Our working group moving forward is: Ramon, Shay, Mark, Darcy and Sobey, with Pat as the holder of this work on staff. We concluded with prayer and adjourned for a group photo.
As of this writing, the Cross-Cultural Protocols working group has met twice. Our first meeting was a looking back at the gathering together but also outlining next steps forward. At our second meeting a small group was designated to move forward compiling and organizing notes and best practices harvested at the gathering in order to begin to move forward the draft of protocols to be adopted by Youth Passageways as an organization, and as a resource developing a set of guidelines or guiding questions available for partners.
Some Final Thoughts

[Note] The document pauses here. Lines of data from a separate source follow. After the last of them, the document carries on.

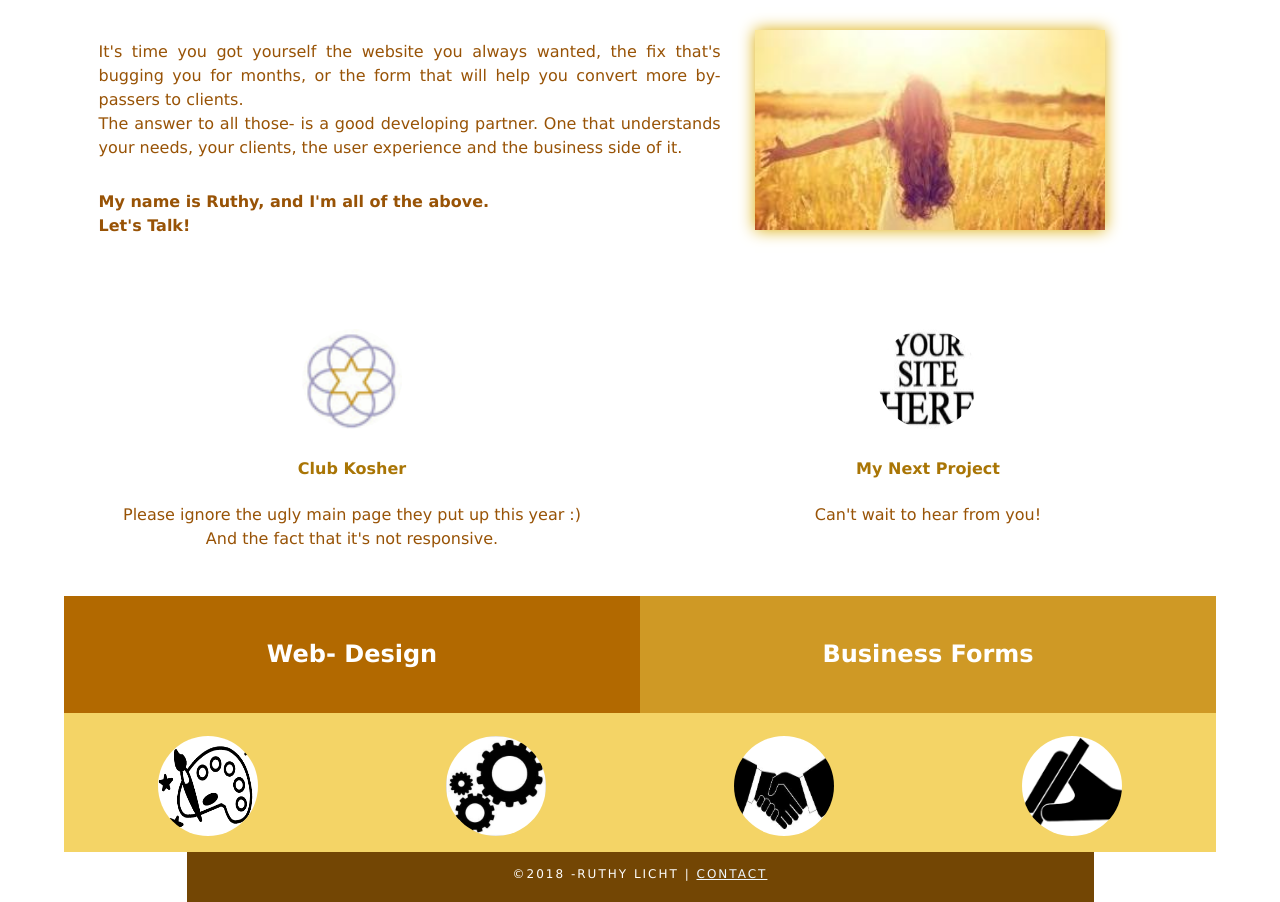
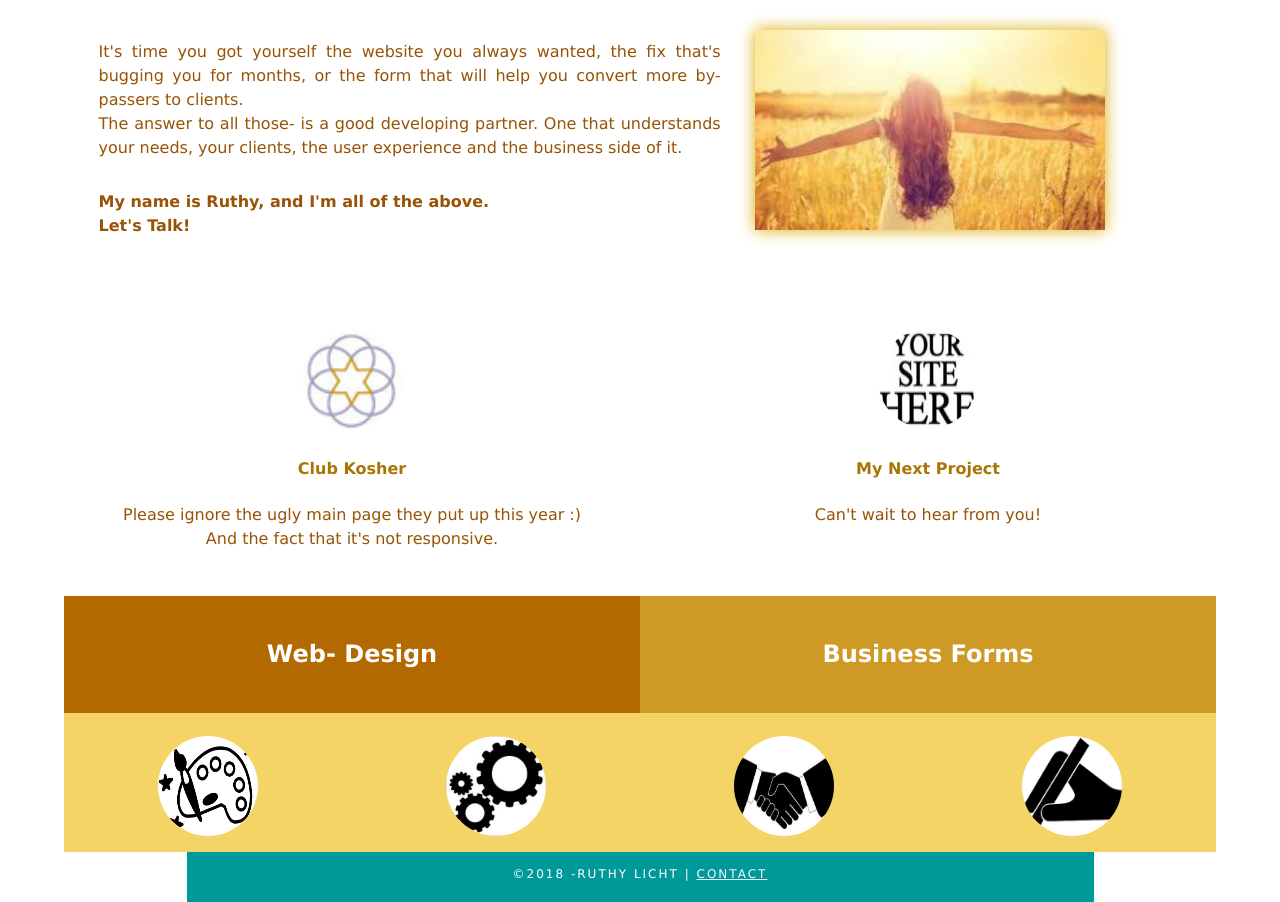
Before and after one commit to warmy33/Ruthy.W.L.-Portfolio-site, a plain HTML site: page index.html in a window 1280 px wide. Shown: the part 136-1038 px from the top of the page. Drawn offline with Linux system fonts and the light colour scheme; files that its build step writes are made by us from their sources; files whose address does not match are found by name.

Commit message:
Update main.css

```diff
--- a/main.css
+++ b/main.css
@@ -96,7 +96,7 @@ button:hover {
 	width: 60%;
 	float: left;
 	font-family: "verdana", "arial", sans-serif;
-	color: #DBAB03;
+	color: #009999;
 	margin-top: 20px;
 	padding-bottom: 35px;
 }
@@ -200,13 +200,13 @@ button:hover {
 
 /*footer*/
 .footer {
-	background-color: #734604;
+	background-color: #009999;
 	height: 40px;
 	padding-top: 10px;
 }
 .copyright {
 	text-align: center;
-	background-color: #734604;
+	background-color: #009999;
 	color: #FFFFFF;
 	text-transform: uppercase;
 	font-weight: lighter;
```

As we approached this work session, and as I was collecting more information on the work of others around cross-cultural protocols, I went to many of the organizations I had worked for in the past, also academics, tribal groups and asked them if they had developed any such document. Their responses were all the same: What a great idea! No, we haven’t done that, but when you get done, we REALLY want to see what you came up with. Shay had asked at one point in our session: Where does a person go to become educated about how to conduct oneself around, in and with ceremony? Members of our group since our meeting have shared that they were deeply affected by our process and inquiry and have begun to ask some of the questions we asked within their organizations. Sobey Wing concluded that just our meeting for this purpose alone was an outcome for which we can feel proud.
This is ground breaking work, and while we will be using it specifically in our organization and in our network, we are also crafting a significant contribution to the Field of Right Relations which is taking its next steps all over the planet. The need for this work is indicated far and wide and in many, many contexts. What are the Forces working with us, one of our elders asked us to consider? Willingness. Willingness to overcome our fear and misunderstanding of our differences and systematically, collaboratively, in vulnerability, bring them into harmony. My people call this Hozho.
We give our very heartfelt thanks to Marisa for holding our center with loving planning and preparation of beautiful, healthy, meals from shopping to baking to presenting. It was gorgeous and was part of our foundation. Also for the times you gave to us your gentle, heart-centered wisdom for our process. We have so much gratitude for the Ojai Foundation who gifted us their home in which to do this work but also as a vote of support for the importance of this work. Deep gratitude for the many hours and careful considerations of the organizing team: Khepe-ra, Ramon, Sobey, Shay, Darcy and, in the final stages, myself. Thank you too to the generous donors of Youth Passageways, whose contributions allowed for this gathering to take place. Thank you, thank you, thank you!